In raw numbers, Class 8 sales overall dropped by an astounding 133,043 units in the space of one year, with Class 6 & 7 sales contracting by 36,608 units. True, much of the record 284,008 sales in Class 8 units back in '06 are still sitting along the fences of many a trucking company, as they pre-bought rolling stock to stay ahead of mandated changes to emission control technology on highway tractors -- changes that boosted sticker prices by upwards of $10,000 per unit. But that is still one heck of a knock to take in terms of lower annual production volume. And it's not exepcted to improve anytime soon.
"Class 8 industry retail sales in the U.S. and Canada in 2007 ... reflected the impact of the 2006 ‘pre-buy‘ as well as the slowdown in the housing and automotive sectors," said Dan Sobic, senior vice president at Paccar, which builds Peterbilt and Kenworth trucks in the U.S. plus DAF trucks in Europe. "Industry retail sales in 2008 are expected to be in the range of 175,000 to 215,000 vehicles, reflecting continued economic softness through the first half of the year."
By all acounts, now, OEMs are expecting a similar spike-and-fall when we get to the 2009 and 2010 sales years, when the final stage of emission control regulations go into effect. As with the 2007 mandates, increases in base sticker prices are most likely in the cards -- though just how much those increases will be is open to debate.

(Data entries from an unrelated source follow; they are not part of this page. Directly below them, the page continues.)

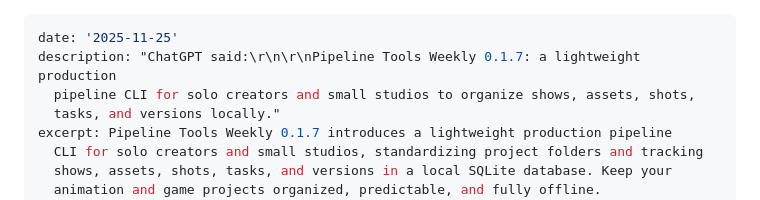
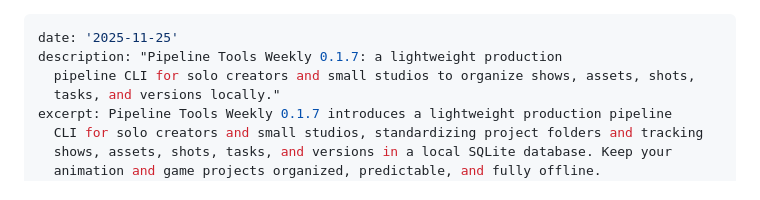
Before and after one commit to Sreyeesh/mentor-site, a Markdown page: content/posts/pipeline-tools-weekly-0-1-7-smoother-shows.md, the part around the change. GitHub-like rendering.

Commit message:
fix(blog):update deswcription

```diff
--- a/content/posts/pipeline-tools-weekly-0-1-7-smoother-shows.md
+++ b/content/posts/pipeline-tools-weekly-0-1-7-smoother-shows.md
@@ -1,6 +1,6 @@
 ---
 date: '2025-11-25'
-description: "ChatGPT said:\r\n\r\nPipeline Tools Weekly 0.1.7: a lightweight production
+description: "Pipeline Tools Weekly 0.1.7: a lightweight production
   pipeline CLI for solo creators and small studios to organize shows, assets, shots,
   tasks, and versions locally."
 excerpt: Pipeline Tools Weekly 0.1.7 introduces a lightweight production pipeline
```
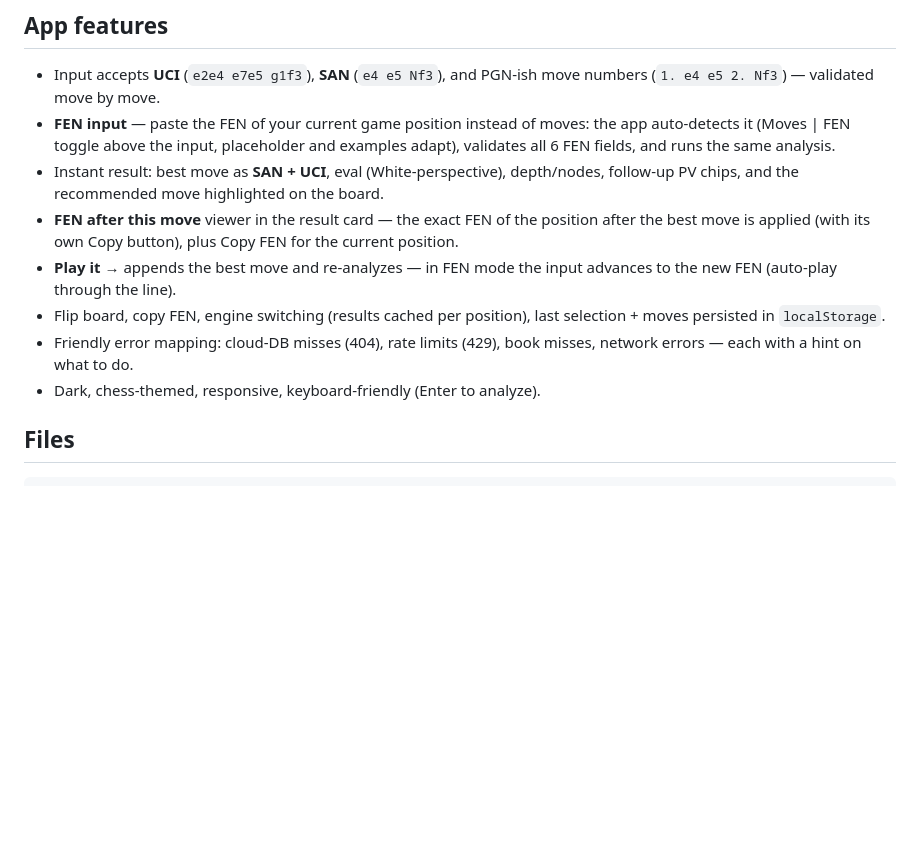
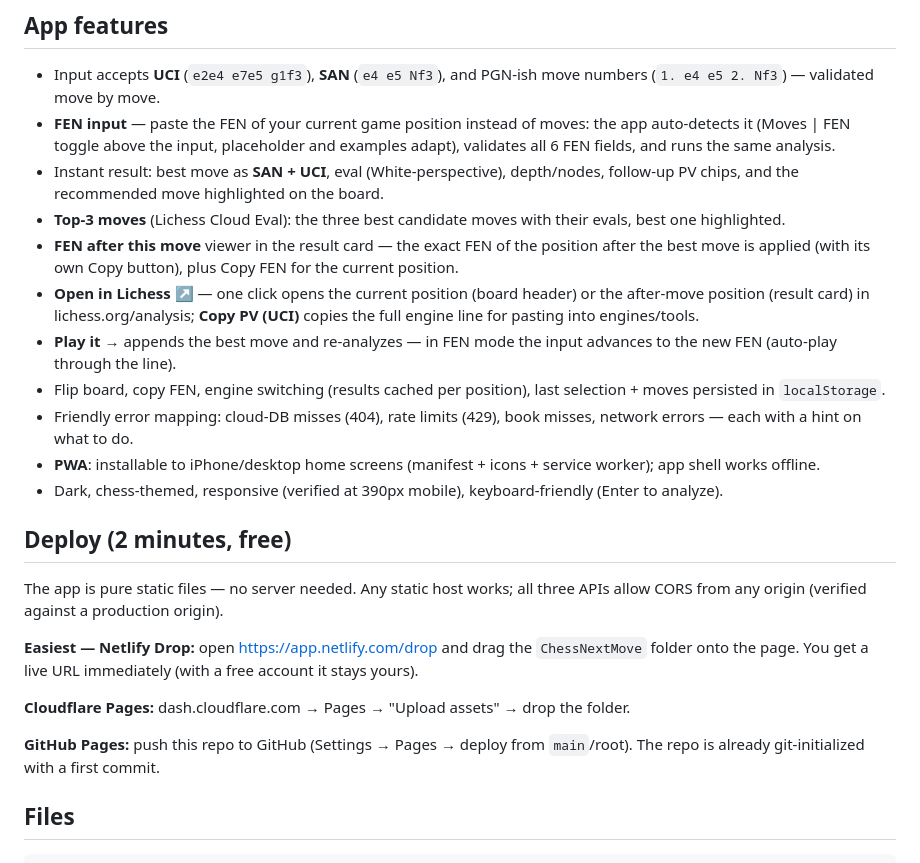
Before and after one commit to Hermes31415/ChessNextMove, a Markdown page: README.md, the part around the change. Rendered like a GitHub page; blank space fills up the shorter version.

Commit message:
docs: deploy instructions (Netlify/Cloudflare/GH Pages), feature notes

```diff
--- a/README.md
+++ b/README.md
@@ -47,16 +47,38 @@ so it was dropped.
   examples adapt), validates all 6 FEN fields, and runs the same analysis.
 - Instant result: best move as **SAN + UCI**, eval (White-perspective), depth/nodes,
   follow-up PV chips, and the recommended move highlighted on the board.
+- **Top-3 moves** (Lichess Cloud Eval): the three best candidate moves with their
+  evals, best one highlighted.
 - **FEN after this move** viewer in the result card — the exact FEN of the position
   after the best move is applied (with its own Copy button), plus Copy FEN for the
   current position.
+- **Open in Lichess ↗** — one click opens the current position (board header) or the
+  after-move position (result card) in lichess.org/analysis; **Copy PV (UCI)** copies
+  the full engine line for pasting into engines/tools.
 - **Play it →** appends the best move and re-analyzes — in FEN mode the input
   advances to the new FEN (auto-play through the line).
 - Flip board, copy FEN, engine switching (results cached per position), last
   selection + moves persisted in `localStorage`.
 - Friendly error mapping: cloud-DB misses (404), rate limits (429), book misses,
   network errors — each with a hint on what to do.
-- Dark, chess-themed, responsive, keyboard-friendly (Enter to analyze).
+- **PWA**: installable to iPhone/desktop home screens (manifest + icons + service
+  worker); app shell works offline.
+- Dark, chess-themed, responsive (verified at 390px mobile), keyboard-friendly
+  (Enter to analyze).
+
+## Deploy (2 minutes, free)
+
+The app is pure static files — no server needed. Any static host works; all three
+APIs allow CORS from any origin (verified against a production origin).
+
+**Easiest — Netlify Drop:** open <https://app.netlify.com/drop> and drag the
+`ChessNextMove` folder onto the page. You get a live URL immediately (with a free
+account it stays yours).
+
+**Cloudflare Pages:** dash.cloudflare.com → Pages → "Upload assets" → drop the folder.
+
+**GitHub Pages:** push this repo to GitHub (Settings → Pages → deploy from `main`/root).
+The repo is already git-initialized with a first commit.
 
 ## Files
 
```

Some truck and engine makers -- notably International and Cummins -- have openly stated they are NOT going to use selective catalytic reduction (SCR) technology to make their heavy-duty engine platforms comply with the regulations, instead using credits they will 'bank' from the addition of SCR to their smaller displacement engines. That could substiantly reduce the premium for International's 2010-compliant heavy-duty trucks as well as those equipped with Cummins' engines ... or it may not. It's too early to tell what the fiscal impact of their technology path will be.
Either way you look at it, though, we've got another yo-yo cycle ahead for truck sales. And if it's anything like this last one, it'll be one heck of roller coaster ride for everyone.